Problem description -> Search the records below for the string "none" and copy each line where it turns up.
Segment Start: The input
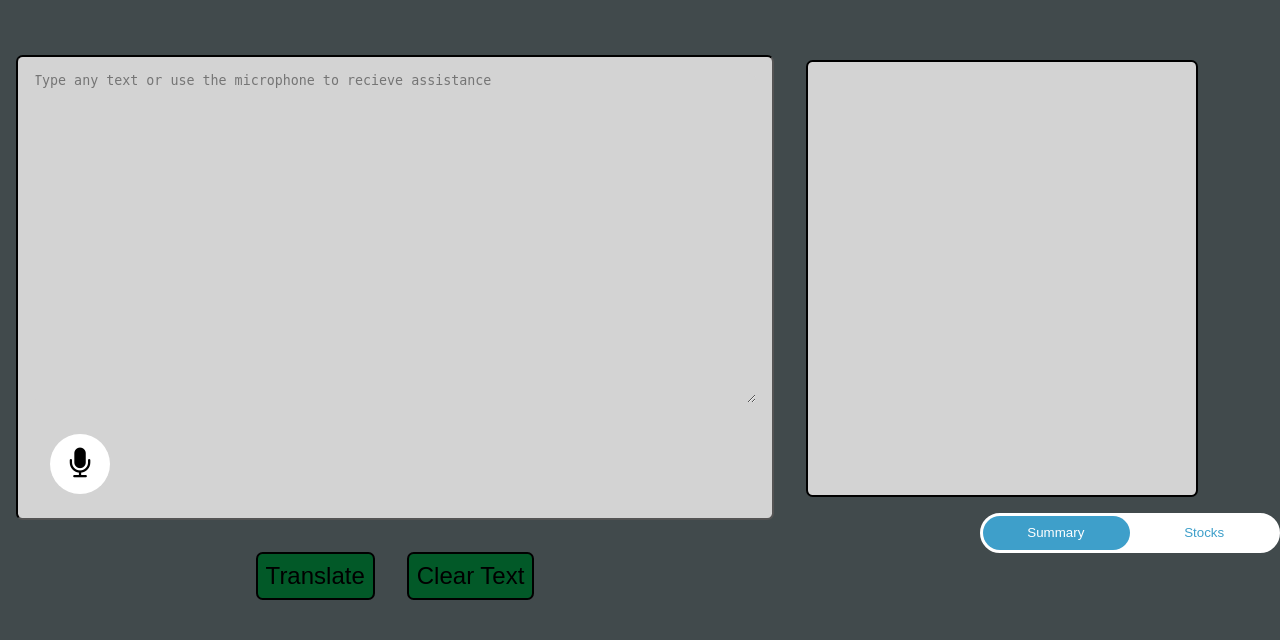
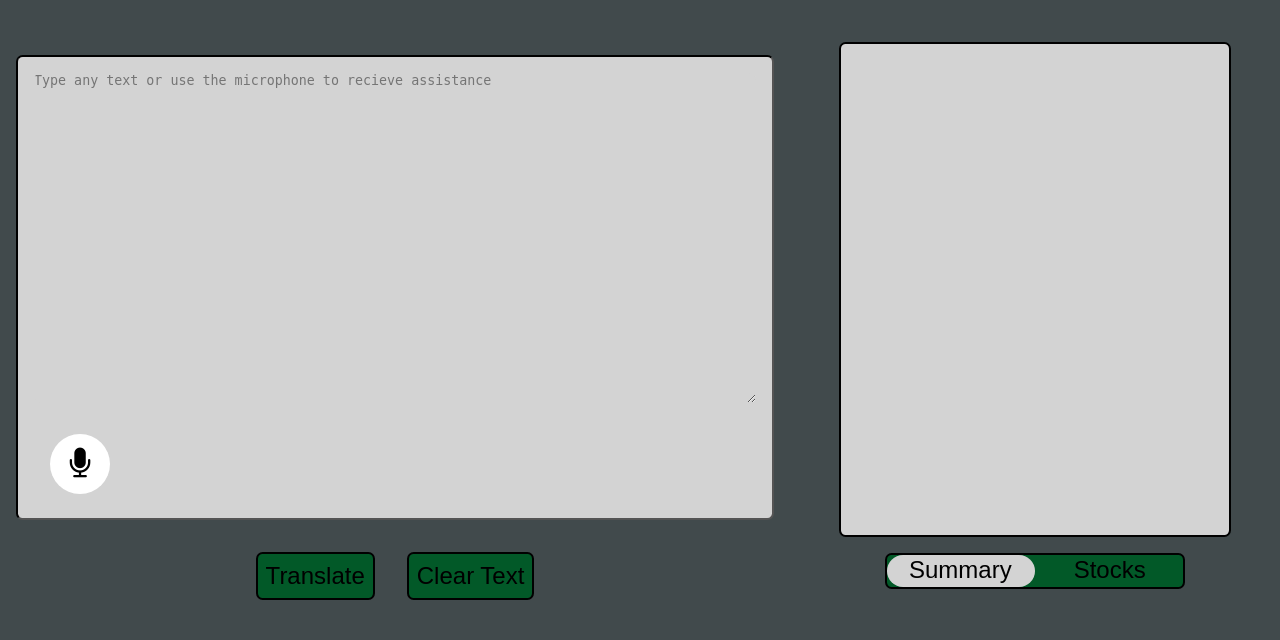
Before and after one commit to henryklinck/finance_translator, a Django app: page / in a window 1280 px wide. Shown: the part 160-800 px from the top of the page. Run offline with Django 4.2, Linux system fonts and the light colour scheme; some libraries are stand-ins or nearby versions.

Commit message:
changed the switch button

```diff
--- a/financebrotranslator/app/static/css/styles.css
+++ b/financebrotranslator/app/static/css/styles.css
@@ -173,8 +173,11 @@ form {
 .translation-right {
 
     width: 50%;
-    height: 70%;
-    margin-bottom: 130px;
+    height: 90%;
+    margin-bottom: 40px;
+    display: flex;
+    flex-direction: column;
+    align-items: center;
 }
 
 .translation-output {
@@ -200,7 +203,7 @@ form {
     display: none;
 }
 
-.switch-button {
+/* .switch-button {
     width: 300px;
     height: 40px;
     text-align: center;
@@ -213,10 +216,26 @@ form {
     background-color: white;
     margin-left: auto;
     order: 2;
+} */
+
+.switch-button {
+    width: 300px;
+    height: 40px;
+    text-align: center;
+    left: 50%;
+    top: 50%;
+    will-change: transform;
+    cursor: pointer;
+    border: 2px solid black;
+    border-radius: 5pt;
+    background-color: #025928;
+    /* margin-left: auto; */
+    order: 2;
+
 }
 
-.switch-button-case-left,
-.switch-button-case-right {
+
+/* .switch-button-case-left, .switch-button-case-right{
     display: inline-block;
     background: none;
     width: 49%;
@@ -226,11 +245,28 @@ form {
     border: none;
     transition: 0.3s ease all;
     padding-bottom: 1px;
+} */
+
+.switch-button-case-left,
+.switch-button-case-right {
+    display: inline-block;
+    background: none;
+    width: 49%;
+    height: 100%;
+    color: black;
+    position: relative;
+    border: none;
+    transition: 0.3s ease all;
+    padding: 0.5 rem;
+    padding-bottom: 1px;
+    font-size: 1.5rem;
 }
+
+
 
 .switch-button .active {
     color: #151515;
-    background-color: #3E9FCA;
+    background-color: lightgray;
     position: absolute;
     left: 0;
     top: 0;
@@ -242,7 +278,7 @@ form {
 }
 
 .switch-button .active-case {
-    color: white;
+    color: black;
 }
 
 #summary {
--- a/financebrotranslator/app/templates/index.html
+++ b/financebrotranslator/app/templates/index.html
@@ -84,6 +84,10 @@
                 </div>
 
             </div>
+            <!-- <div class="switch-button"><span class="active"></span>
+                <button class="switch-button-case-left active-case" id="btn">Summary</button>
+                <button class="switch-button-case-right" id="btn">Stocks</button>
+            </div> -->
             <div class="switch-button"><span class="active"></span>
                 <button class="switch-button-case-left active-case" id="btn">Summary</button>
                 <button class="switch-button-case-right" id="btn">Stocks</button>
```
Segment End: The input
Segment Start: The input
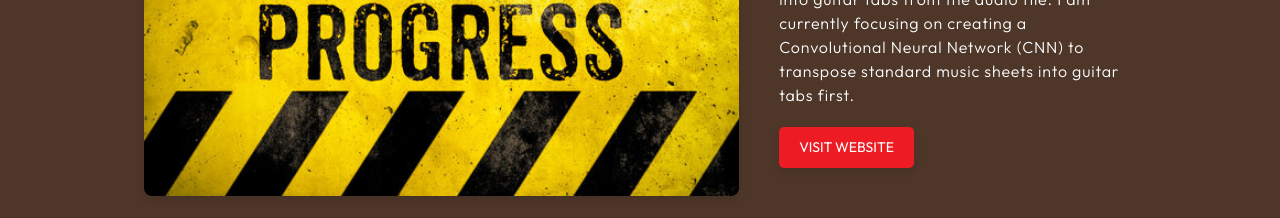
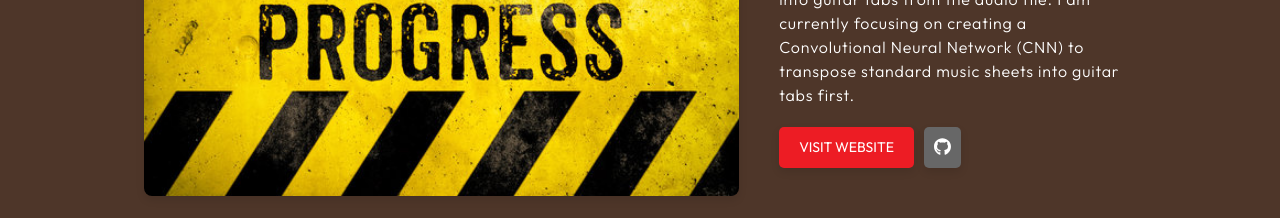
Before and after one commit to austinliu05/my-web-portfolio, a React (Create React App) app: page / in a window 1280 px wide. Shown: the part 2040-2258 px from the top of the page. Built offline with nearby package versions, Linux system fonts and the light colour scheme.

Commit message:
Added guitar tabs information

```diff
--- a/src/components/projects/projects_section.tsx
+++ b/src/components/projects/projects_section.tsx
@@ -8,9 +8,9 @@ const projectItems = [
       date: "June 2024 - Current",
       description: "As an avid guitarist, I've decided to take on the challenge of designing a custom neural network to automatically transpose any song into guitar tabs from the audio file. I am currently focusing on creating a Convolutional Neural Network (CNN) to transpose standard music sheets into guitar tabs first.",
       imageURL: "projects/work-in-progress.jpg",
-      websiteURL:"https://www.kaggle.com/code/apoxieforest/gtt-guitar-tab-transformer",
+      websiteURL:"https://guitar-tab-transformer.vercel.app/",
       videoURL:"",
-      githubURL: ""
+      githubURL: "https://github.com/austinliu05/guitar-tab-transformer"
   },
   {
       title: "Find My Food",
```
Segment End: The input
Answer area ->
     display: none;
     background: none;
     border: none;
+    background: none;
+    border: none;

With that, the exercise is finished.